Restricted Multimedia Formats - The Problem
The problem with restricted multimedia formats is complex, and can be divided in:
- the ones with Free Software implementations.
- the ones without Free Software implementations, but with binary-only Linux players.
- the ones without any of the above.
The proposed solutions for these limitations are discussed in RestrictedFormatsSolutions.
1) Restricted formats with Free Software implementations
Distributing support for these formats seems easy, but is restricted in some way. Ubuntu distributes "free" software, which means it is both free of cost and free to use in any way. Although reverse-engineering is specifically authorized by US law (17 U.S.C. Sec 1201(f)) and by treaty (World Intellectual Property Organization Copyright Treaty), the rules governing distribution are complex and depend upon the intent of the person using the software. Thus, Ubuntu has decided not to support directly these formats until it can be said they are truly "free." The following are affected by various laws and licenses which make them less than "free."
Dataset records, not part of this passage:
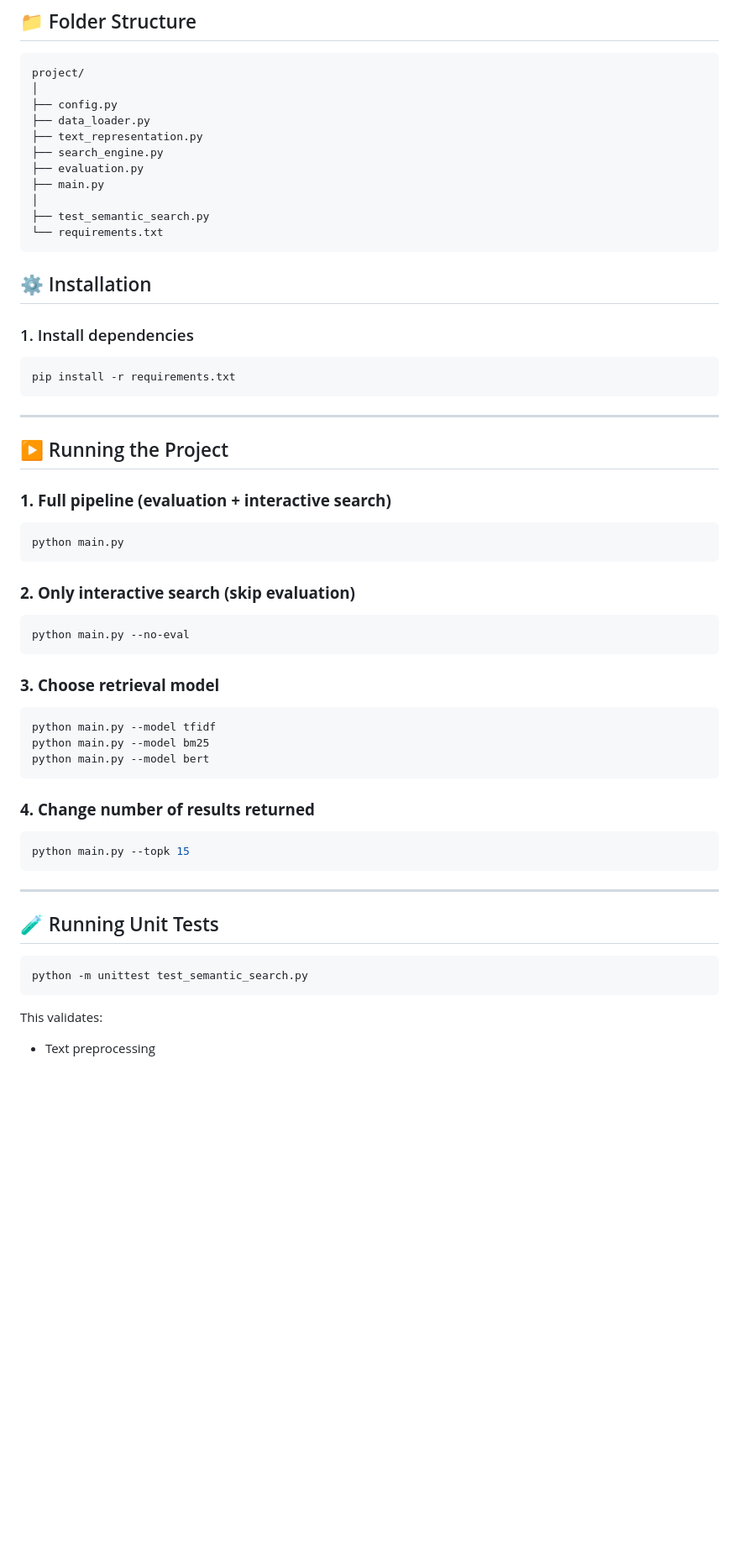
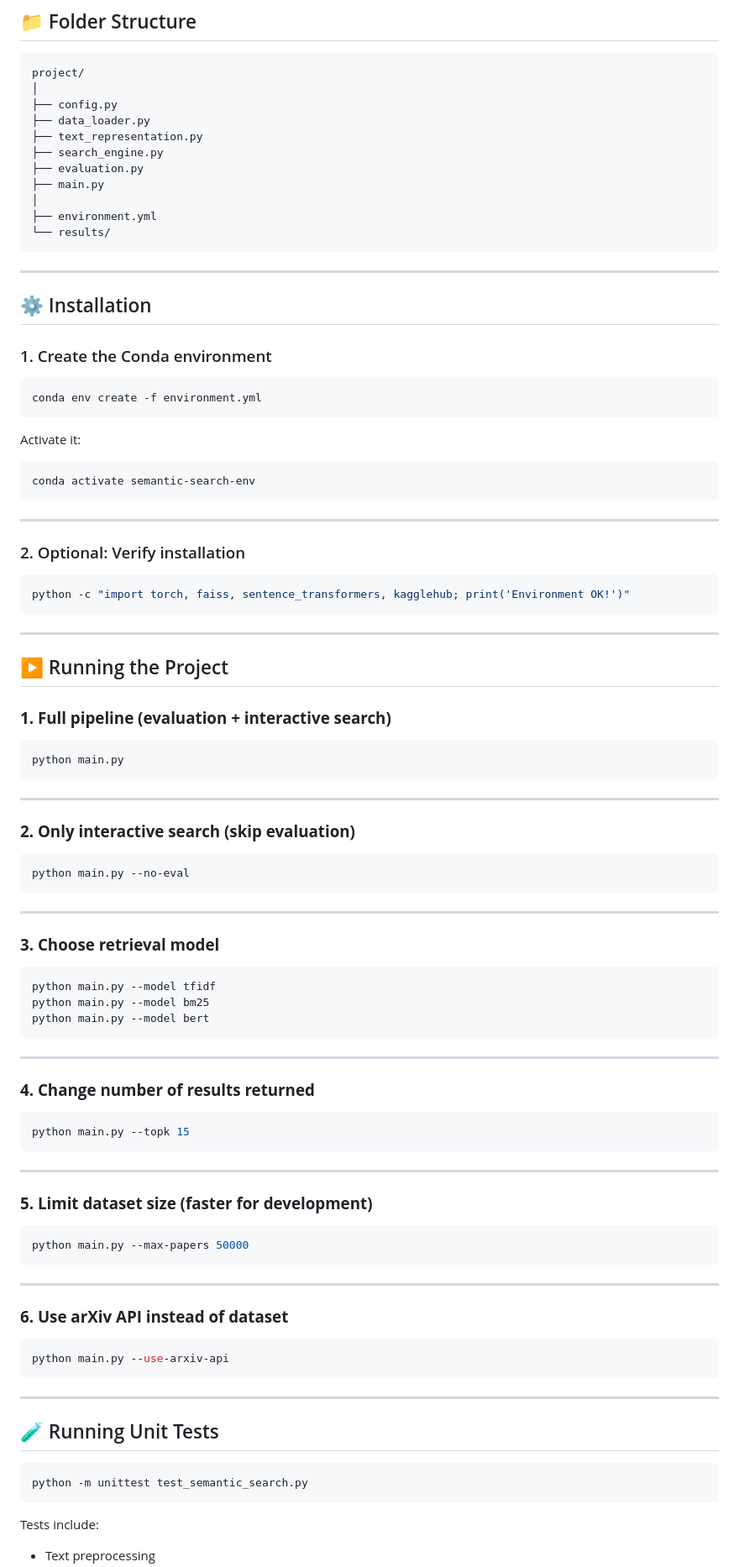
Before and after one commit to aim4astar/FA25_InfoRet_FinalProject, a Markdown page: README.md, the part around one of its changes. Shown at 84% size. GitHub-like rendering; blank space fills up the shorter version.

````diff
--- a/README.md
+++ b/README.md
@@ -80,16 +114,32 @@ project/
 ├── evaluation.py
 ├── main.py
 │
-├── test_semantic_search.py
-└── requirements.txt
+├── environment.yml
+└── results/
 ```
+
+---
 
 ## ⚙️ Installation
 
-### 1. Install dependencies
+### 1. Create the Conda environment
 
 ```bash
-pip install -r requirements.txt
+conda env create -f environment.yml
+```
+
+Activate it:
+
+```bash
+conda activate semantic-search-env
+```
+
+---
+
+### 2. Optional: Verify installation
+
+```bash
+python -c "import torch, faiss, sentence_transformers, kagglehub; print('Environment OK!')"
 ```
 
 ---
@@ -102,11 +152,15 @@ pip install -r requirements.txt
 python main.py
 ```
 
+---
+
 ### **2. Only interactive search (skip evaluation)**
 
 ```bash
 python main.py --no-eval
 ```
+
+---
 
 ### **3. Choose retrieval model**
 
@@ -116,10 +170,28 @@ python main.py --model bm25
 python main.py --model bert
 ```
 
+---
+
 ### **4. Change number of results returned**
 
 ```bash
 python main.py --topk 15
+```
+
+---
+
+### **5. Limit dataset size (faster for development)**
+
+```bash
+python main.py --max-papers 50000
+```
+
+---
+
+### **6. Use arXiv API instead of dataset**
+
+```bash
+python main.py --use-arxiv-api
 ```
 
 ---
@@ -130,6 +202,6 @@ python main.py --topk 15
 python -m unittest test_semantic_search.py
 ```
 
-This validates:
+Tests include:
 
 - Text preprocessing
````
Also changed, not shown: other parts of README.md (+57 -25 lines).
- MP3 audio
- MPEG-2 video with MPEG and/or Dolby Digital audio (DVD)
- MPEG-4 video (aka DivX)
- MPEG-4 audio (AAC / iTunes)
- H.264 video (MPEG-4 AVC)
- Windows Media Audio (WMA) and Windows Media Video (WMV)
QuickTime movies (old) with Sorenson video and QDesign audio
QuickTime movies (new) with MPEG-4 video and AAC audio
QuickTime movies (v7) with H.264/AVC video and AAC audio
Although many of these formats have legal (and free-of-cost) binary-only Linux implementations, distributing those is also complex: GPL applications can't legally link to non-Free packages, unless their authors make an exception.
2) Restricted formats without Free Software implementations, but with binary-only Linux players
Distributing non-Free software to decode these formats would be legal, but would conflict with Ubuntu's commitment to only include Free Software by default.
Although there are ongoing efforts to create Free Software implementations of these formats, they are still not mature enough to include them in Ubuntu. And even if they evolve to that point in the future, we'd have the problem of category 1).